**Records drawn from a dataset:**
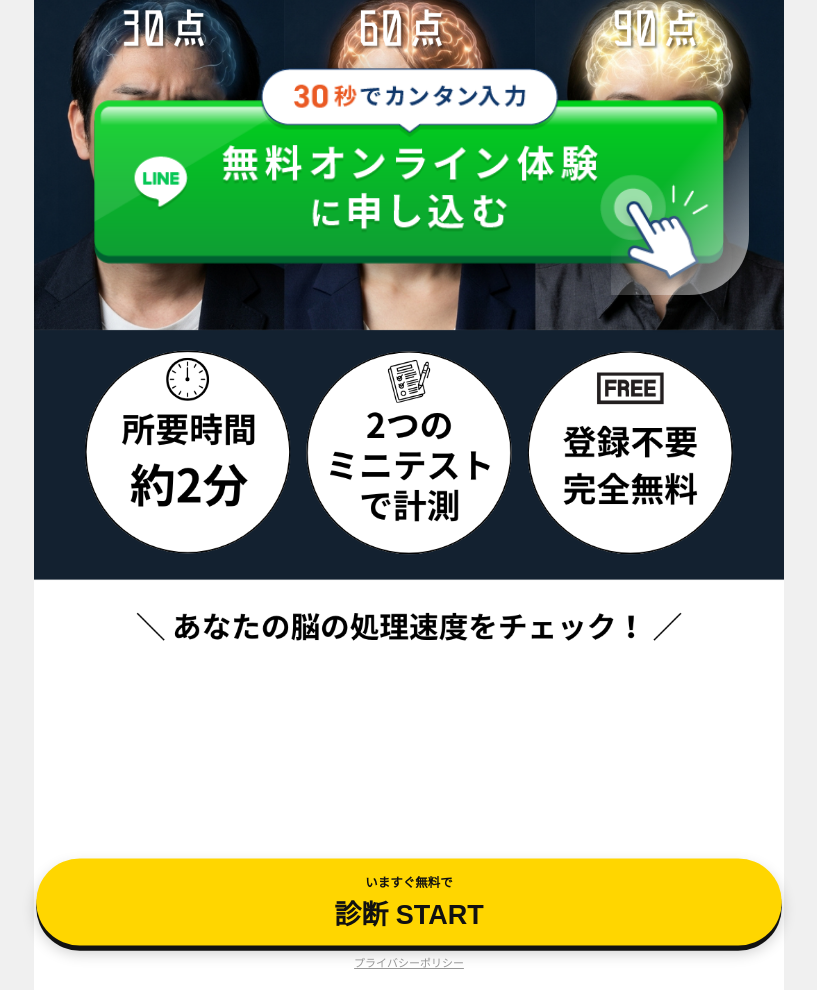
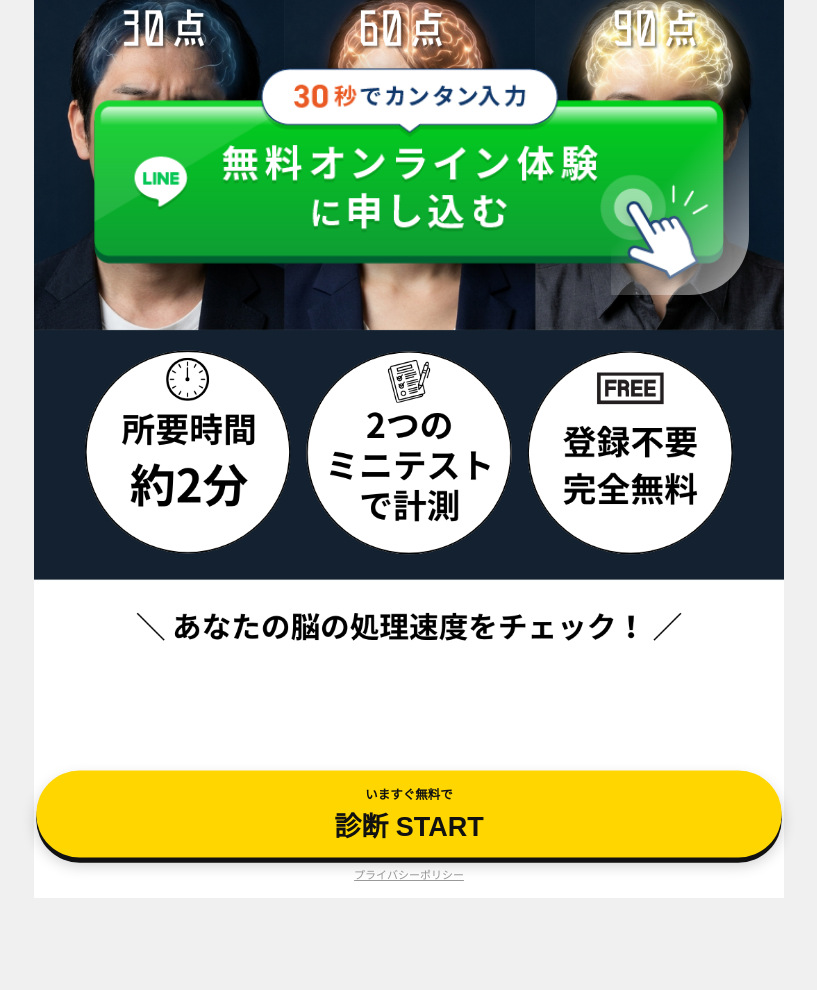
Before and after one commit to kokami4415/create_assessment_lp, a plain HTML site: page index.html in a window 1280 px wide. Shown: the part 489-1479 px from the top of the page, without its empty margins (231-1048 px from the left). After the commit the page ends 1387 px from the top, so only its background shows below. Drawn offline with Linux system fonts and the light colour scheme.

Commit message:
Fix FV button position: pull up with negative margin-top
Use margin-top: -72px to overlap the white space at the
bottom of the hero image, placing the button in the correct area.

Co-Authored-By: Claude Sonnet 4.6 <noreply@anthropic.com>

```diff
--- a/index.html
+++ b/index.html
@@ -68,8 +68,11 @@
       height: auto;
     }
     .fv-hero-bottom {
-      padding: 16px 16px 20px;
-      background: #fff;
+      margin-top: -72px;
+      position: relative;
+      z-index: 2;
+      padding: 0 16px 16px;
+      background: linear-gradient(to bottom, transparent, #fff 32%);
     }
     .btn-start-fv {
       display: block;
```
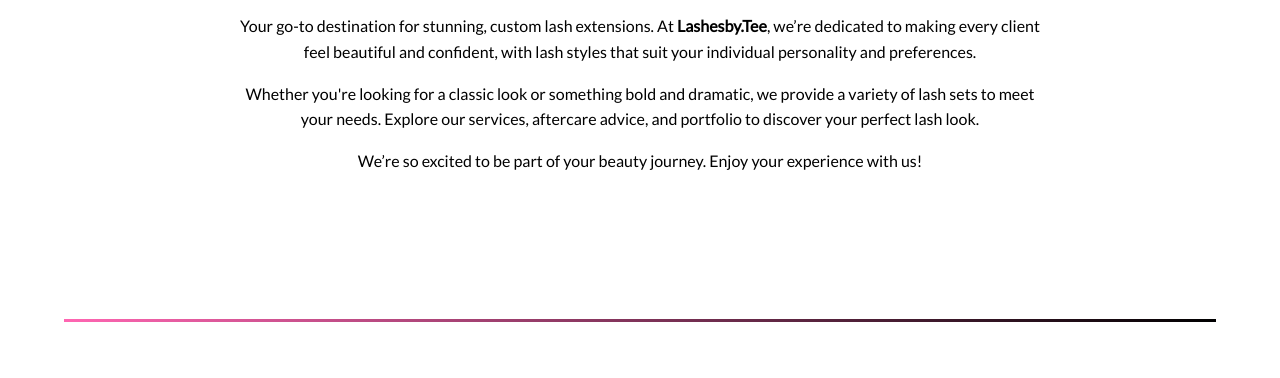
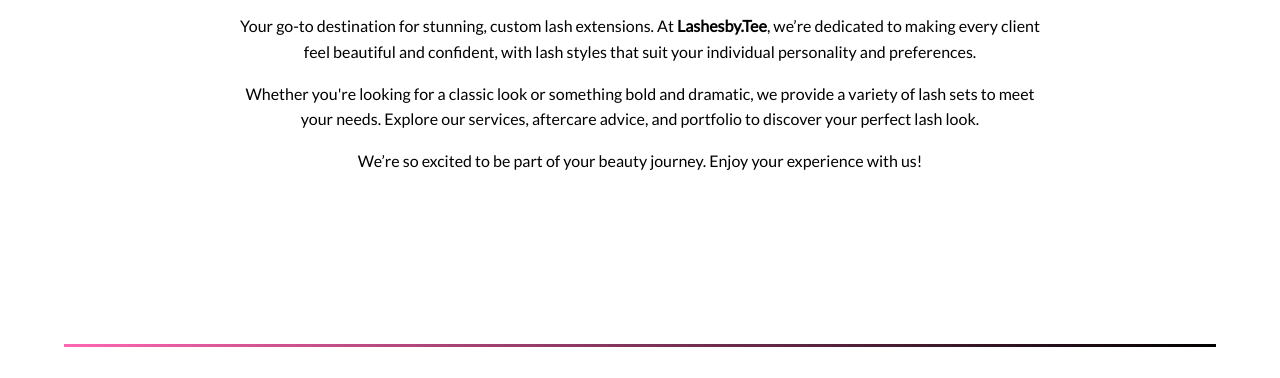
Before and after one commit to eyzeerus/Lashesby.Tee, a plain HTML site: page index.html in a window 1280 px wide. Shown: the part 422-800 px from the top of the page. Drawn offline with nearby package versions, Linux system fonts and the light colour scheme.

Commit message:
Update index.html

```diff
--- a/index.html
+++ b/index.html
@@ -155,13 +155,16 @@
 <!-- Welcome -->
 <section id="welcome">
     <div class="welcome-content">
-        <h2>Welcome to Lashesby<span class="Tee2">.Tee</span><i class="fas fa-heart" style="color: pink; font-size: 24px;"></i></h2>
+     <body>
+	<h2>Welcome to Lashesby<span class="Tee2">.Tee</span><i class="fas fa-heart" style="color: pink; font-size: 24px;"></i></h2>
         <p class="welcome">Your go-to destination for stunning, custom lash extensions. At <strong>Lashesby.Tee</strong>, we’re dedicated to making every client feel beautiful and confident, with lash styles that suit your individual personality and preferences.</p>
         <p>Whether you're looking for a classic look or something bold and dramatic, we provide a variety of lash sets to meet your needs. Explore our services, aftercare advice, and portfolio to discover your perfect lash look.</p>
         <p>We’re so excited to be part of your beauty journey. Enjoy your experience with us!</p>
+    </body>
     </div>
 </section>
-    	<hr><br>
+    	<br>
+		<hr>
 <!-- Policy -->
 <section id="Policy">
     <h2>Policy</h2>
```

**TASK ITEM:**
The entries above are to be retyped exactly, with each picture left out.

**FINISHED EXERCISE:**
Before and after one commit to kokami4415/create_assessment_lp, a plain HTML site: page index.html in a window 1280 px wide. Shown: the part 489-1479 px from the top of the page, without its empty margins (231-1048 px from the left). After the commit the page ends 1387 px from the top, so only its background shows below. Drawn offline with Linux system fonts and the light colour scheme.

Commit message:
Fix FV button position: pull up with negative margin-top
Use margin-top: -72px to overlap the white space at the
bottom of the hero image, placing the button in the correct area.

Co-Authored-By: Claude Sonnet 4.6 <noreply@anthropic.com>

```diff
--- a/index.html
+++ b/index.html
@@ -68,8 +68,11 @@
       height: auto;
     }
     .fv-hero-bottom {
-      padding: 16px 16px 20px;
-      background: #fff;
+      margin-top: -72px;
+      position: relative;
+      z-index: 2;
+      padding: 0 16px 16px;
+      background: linear-gradient(to bottom, transparent, #fff 32%);
     }
     .btn-start-fv {
       display: block;
```
Before and after one commit to eyzeerus/Lashesby.Tee, a plain HTML site: page index.html in a window 1280 px wide. Shown: the part 422-800 px from the top of the page. Drawn offline with nearby package versions, Linux system fonts and the light colour scheme.

Commit message:
Update index.html

```diff
--- a/index.html
+++ b/index.html
@@ -155,13 +155,16 @@
 <!-- Welcome -->
 <section id="welcome">
     <div class="welcome-content">
-        <h2>Welcome to Lashesby<span class="Tee2">.Tee</span><i class="fas fa-heart" style="color: pink; font-size: 24px;"></i></h2>
+     <body>
+	<h2>Welcome to Lashesby<span class="Tee2">.Tee</span><i class="fas fa-heart" style="color: pink; font-size: 24px;"></i></h2>
         <p class="welcome">Your go-to destination for stunning, custom lash extensions. At <strong>Lashesby.Tee</strong>, we’re dedicated to making every client feel beautiful and confident, with lash styles that suit your individual personality and preferences.</p>
         <p>Whether you're looking for a classic look or something bold and dramatic, we provide a variety of lash sets to meet your needs. Explore our services, aftercare advice, and portfolio to discover your perfect lash look.</p>
         <p>We’re so excited to be part of your beauty journey. Enjoy your experience with us!</p>
+    </body>
     </div>
 </section>
-    	<hr><br>
+    	<br>
+		<hr>
 <!-- Policy -->
 <section id="Policy">
     <h2>Policy</h2>
```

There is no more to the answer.